For my continuing musings regarding this oh-so-wonderful holiday season, I’d like to try and figure out how I got here, fed up as I am with the whole thing. I’ve put off writing today longer than I meant to (read: as much as usual), so I may revisit this later more fully. As usual, though, no promises.

I wasn’t always so scroogy. I still remember a time when I looked forward with unbearable anticipation to Christmas. Sometimes I would sleep under the tree, in the warm glow of the lights and ornaments. Come Christmas morning, I would bound down the stairs (far earlier than any sane adult should be awake on a day off, of course) and revel in the sight of presents pile high under the tree. We weren’t allowed to open anything until everyone was awake, of course, but that didn’t stop me trying to sleuth out what was waiting under the tree (boxes of LEGO bricks make a very distinctive tinkling sound that, to this day, still makes my heart race).

Opening presents was done in an alternating fashion, cycling between me, my brother, and our parents: one at a time, then on to the next person, usually with cards being opened first. That way, everyone got to be the focus of the celebration for a short time. I can still recall spending all morning after opening gifts building the Deep Freeze Defender. If I stopped for breakfast, it was after much protest.

Leading up to Christmas, my brother and I were encouraged to make a list. We were reminded that “Santa” may not be able to bring everything on our list, but that we should put down ideas nonetheless. This encouraged us to be selective with what we asked for, and added a bit of chance and excitement to the annual wrapping paper holocaust.

I suppose things started to change for me once we moved past “Santa,” and started becoming aware of the monetary costs involved in our gifts. We were still encouraged to make a list, but to keep it under a certain amount. As time went on, crafting the Christmas became a numbers game, which only became worse as the items we wanted increased in price. Suddenly, when one video game accounts for more than half of your gift budget, it takes a lot of the mystery out of opening gifts.

This growing malaise was compounded as I became an adult with my own income and gifts to buy. The season became a source of stress, especially since I’m not too keen on spending money when it’s tight. I had to juggle my own budget, making sure I didn’t overextend myself too much during the last month of the year while trying to find meaningful, useful gifts for friends and family. Let me tell you, that was a challenge on a grad student budget, and wile less so, still is on a retail drone’s.
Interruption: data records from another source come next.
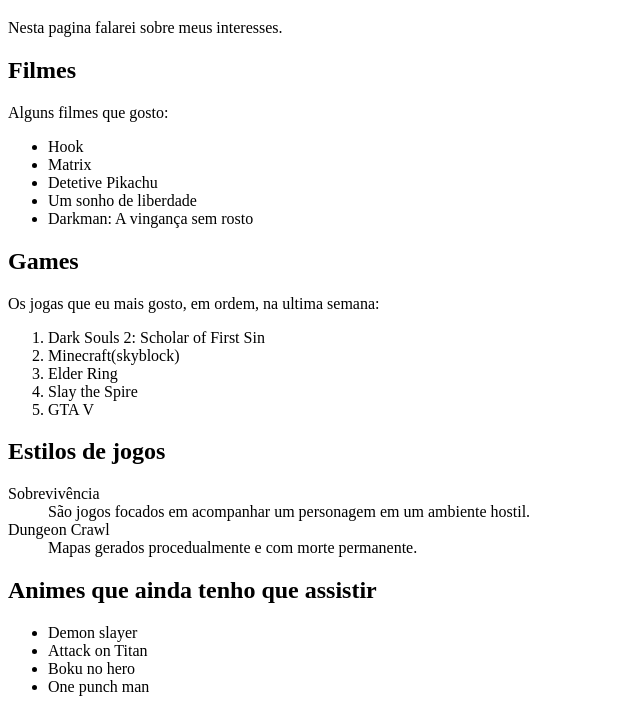
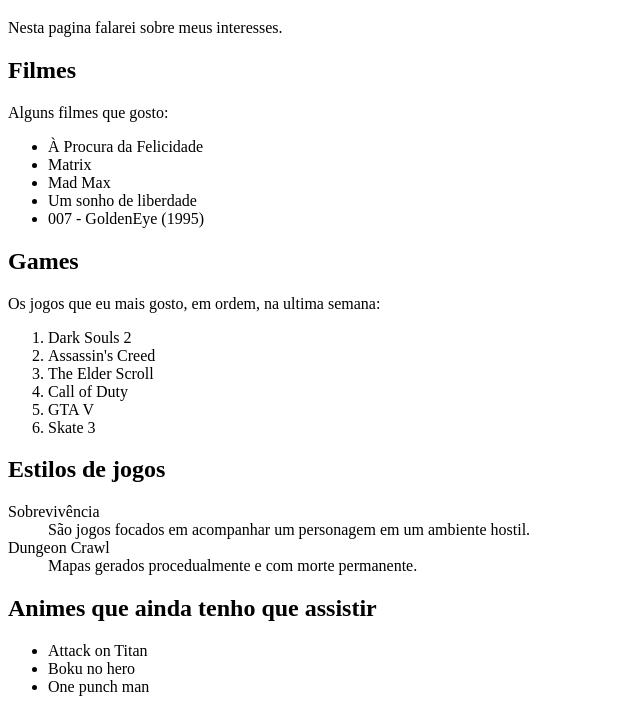
Before and after one commit to ufjf-dcc121/ufjf-dcc121-2022-1-atv2-CamposCodes, a plain HTML site: page index.html in a window 1280 px wide. Shown: the part 61-774 px from the top of the page, without its empty margins (0-640 px from the left). Drawn offline with Linux system fonts and the light colour scheme.

```diff
--- a/index.html
+++ b/index.html
@@ -12,20 +12,21 @@
 
     <p>Alguns filmes que gosto:</p>
     <ul>
-        <li>Hook</li>
+        <li>À Procura da Felicidade</li>
         <li>Matrix</li>
-        <li>Detetive Pikachu</li>
+        <li>Mad Max</li>
         <li>Um sonho de liberdade</li>
-        <li>Darkman: A vingança sem rosto</li>
+        <li>007 - GoldenEye (1995)</li>
     </ul>
     <h2>Games</h2>
-    <p>Os jogas que eu mais gosto, em ordem, na ultima semana:</p>
+    <p>Os jogos que eu mais gosto, em ordem, na ultima semana:</p>
     <ol>
-        <li>Dark Souls 2: Scholar of First Sin</li>
-        <li>Minecraft(skyblock)</li>
-        <li>Elder Ring</li>
-        <li>Slay the Spire</li>
+        <li>Dark Souls 2</li>
+        <li>Assassin's Creed</li>
+        <li>The Elder Scroll</li>
+        <li>Call of Duty</li>
         <li>GTA V</li>
+        <li>Skate 3</li>
     </ol>
 
     <h2>Estilos de jogos</h2>
@@ -41,7 +42,6 @@
 
     <h2>Animes que ainda tenho que assistir</h2>
     <ul>
-        <li>Demon slayer</li>
         <li>Attack on Titan</li>
         <li>Boku no hero</li>
         <li>One punch man</li>
```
The list-making tradition continues, but feels as perfunctory as a grocery list at times. The really big things I don’t feel comfortable asking for, since I understand how much of a drain the holidays can be. And things I’m capable of buying for myself, I generally just go out and purchase. The unnecessary things are just that: unneeded. And it feels like people I know and love are in similar places. It’s not really much of a surprise I’m reduced to exchanging gift cards packed inside a saccharine Hallmark card with a bow and glitter.
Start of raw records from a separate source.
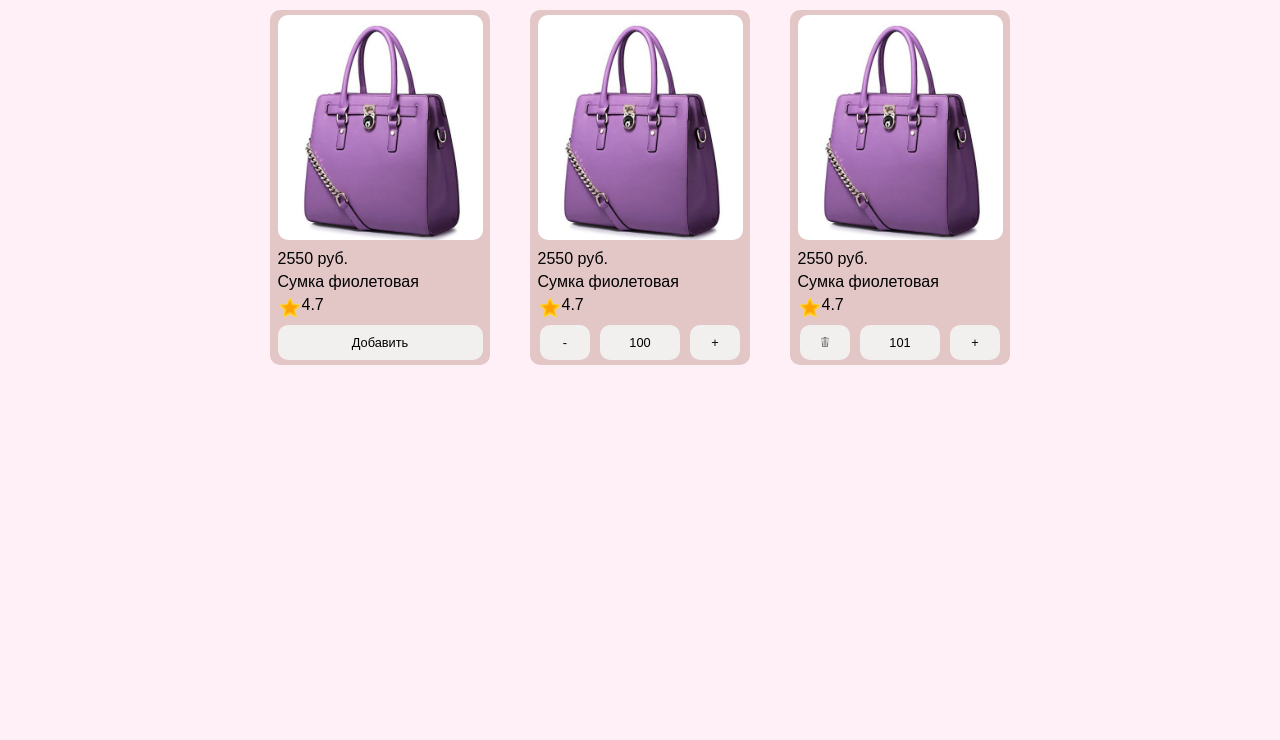
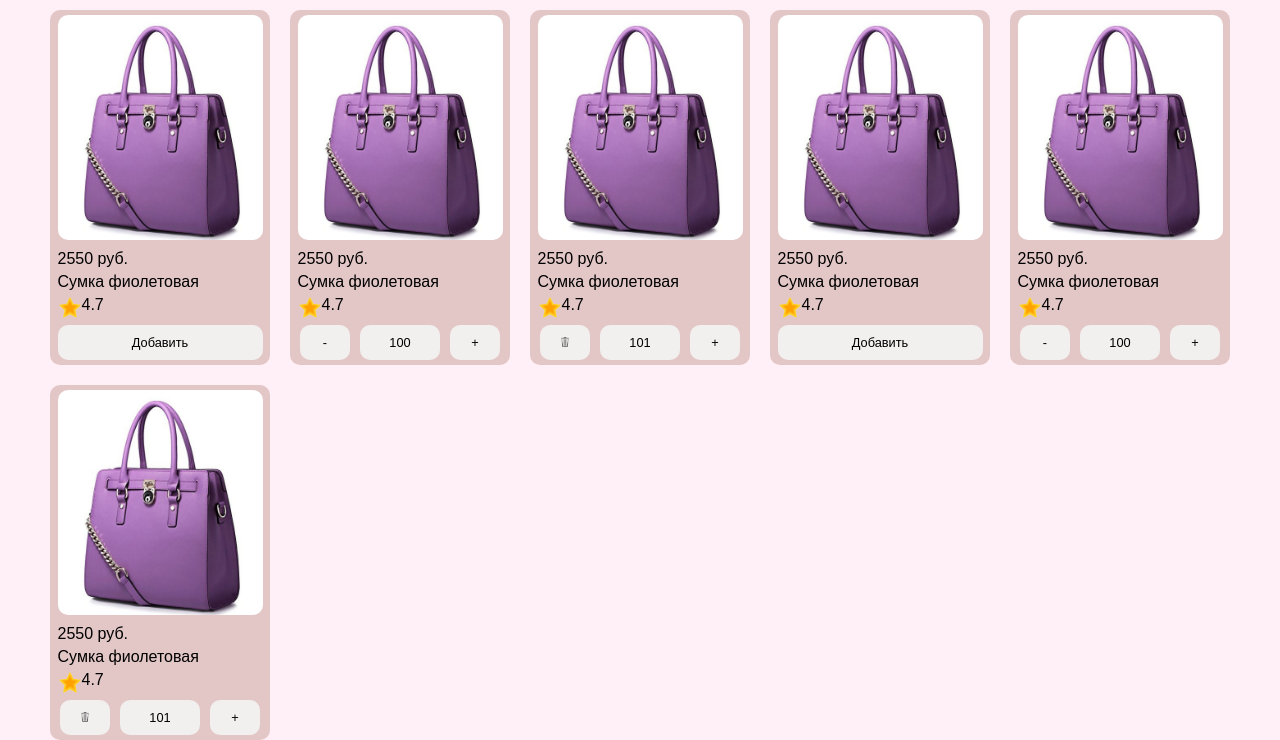
Before and after one commit to WBjorn/BagStoreSite, a Django app: page /shop/ in a window 1280 px wide. Shown: the part 100-840 px from the top of the page. Before the commit the page ends 465 px from the top, so only its background shows below. Run offline with Django 5.2, Linux system fonts and the light colour scheme; parts of the project's set-up code (start-up, migrations or seed data) failed here and were passed over.

Commit message:
Закончена страница магазина, карточки слева

```diff
--- a/bagstore/apps/shop/static/shop/styles/shop.css
+++ b/bagstore/apps/shop/static/shop/styles/shop.css
@@ -6,11 +6,11 @@ body{
 
 .cards_products{
     /* background-color: bisque; */
-    max-width: 1280px;
+    width: 1180px;
     display: flex;
     flex-wrap: wrap;
-    justify-content: center;
-    gap: 40px;
+    justify-content: flex-start;
+    gap: 20px;
     margin-top: 10px;
 
 }
--- a/bagstore/apps/shop/templates/shop.html
+++ b/bagstore/apps/shop/templates/shop.html
@@ -108,7 +108,95 @@
                 </div>
             </div>
 
+            <div class="style_card">
+                <div class="blok_up">
+                    <img src="{% static '/shop/images/bag_example.png' %}" class="style_img">
+                </div>
 
+                <div class="under_block">
+
+                    <div class="price">
+                        <span>2550 руб.</span>
+                    </div>
+
+                    <div class="inf_text">
+                        <span>Сумка фиолетовая </span>
+                    </div>
+
+                    <div class="evaluation">
+                        <img src="{% static '/shop/icons/star.png'%}" class="feedback_img">
+                        <span class="evaluation_data"> 4.7 </span>
+                    </div>
+
+                    <div class="button_script_first">
+                        <button type="button" class="button_buy_first">
+                            <span> Добавить </span>
+                        </button>
+                    </div>
+                </div>
+            </div>
+
+            <div class="style_card">
+                <div class="blok_up">
+                    <img src="{% static '/shop/images/bag_example.png' %}" class="style_img">
+                </div>
+                <div class="under_block">
+
+                    <div class="price">
+                        <span>2550 руб.</span>
+                    </div>
+
+                    <div class="inf_text">
+                        <span>Сумка фиолетовая </span>
+                    </div>
+
+                    <div class="evaluation">
+                        <img src="{% static '/shop/icons/star.png'%}" class="feedback_img">
+                        <span class="evaluation_data"> 4.7 </span>
+                    </div>
+
+                    <div class="button_script_second">
+                        <button type="button" class="button_buy_second">
+                            <span> - </span>
+                        </button>
+                        <span class="count_position">100</span>
+                        <button type="button" class="button_buy_second">
+                            <span> + </span>
+                        </button>
+                    </div>
+                </div>
+            </div>
+
+            <div class="style_card">
+                <div class="blok_up">
+                    <img src="{% static '/shop/images/bag_example.png' %}" class="style_img">
+                </div>
+                <div class="under_block">
+
+                    <div class="price">
+                        <span>2550 руб.</span>
+                    </div>
+
+                    <div class="inf_text">
+                        <span>Сумка фиолетовая </span>
+                    </div>
+
+                    <div class="evaluation">
+                        <img src="{% static '/shop/icons/star.png'%}" class="feedback_img">
+                        <span class="evaluation_data"> 4.7 </span>
+                    </div>
+
+                    <div class="button_script_second">
+                        <button type="button" class="button_buy_third">
+                            <img src="{% static '/shop/icons/trash.png'%}" class="trash_img">
+                        </button>
+                        <span class="count_position">101</span>
+                        <button type="button" class="button_buy_third">
+                            <span> + </span>
+                        </button>
+                    </div>
+                </div>
+            </div>
         </main>
 </body>
 </html>
```
Also changed, not shown: bagstore/apps/shop/templates/basket.html (deleted, +0 -13 lines).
So I guess you could say Christmas really lost its sparkle for me when it became about money and accounting. You might say I’m missing the human aspect, that the season is about giving gifts to people you love rather than receiving. And you might even be right. But that side of things is hard for me to hold on to, especially given my predisposition to Funks due to lack of sunlight and sleep. Is there an easy fix? I don’t know, but probably not. Christmas is a time of innocence, and it’s hard to hold on to that magic when the world is pressing in on you from multiple sides.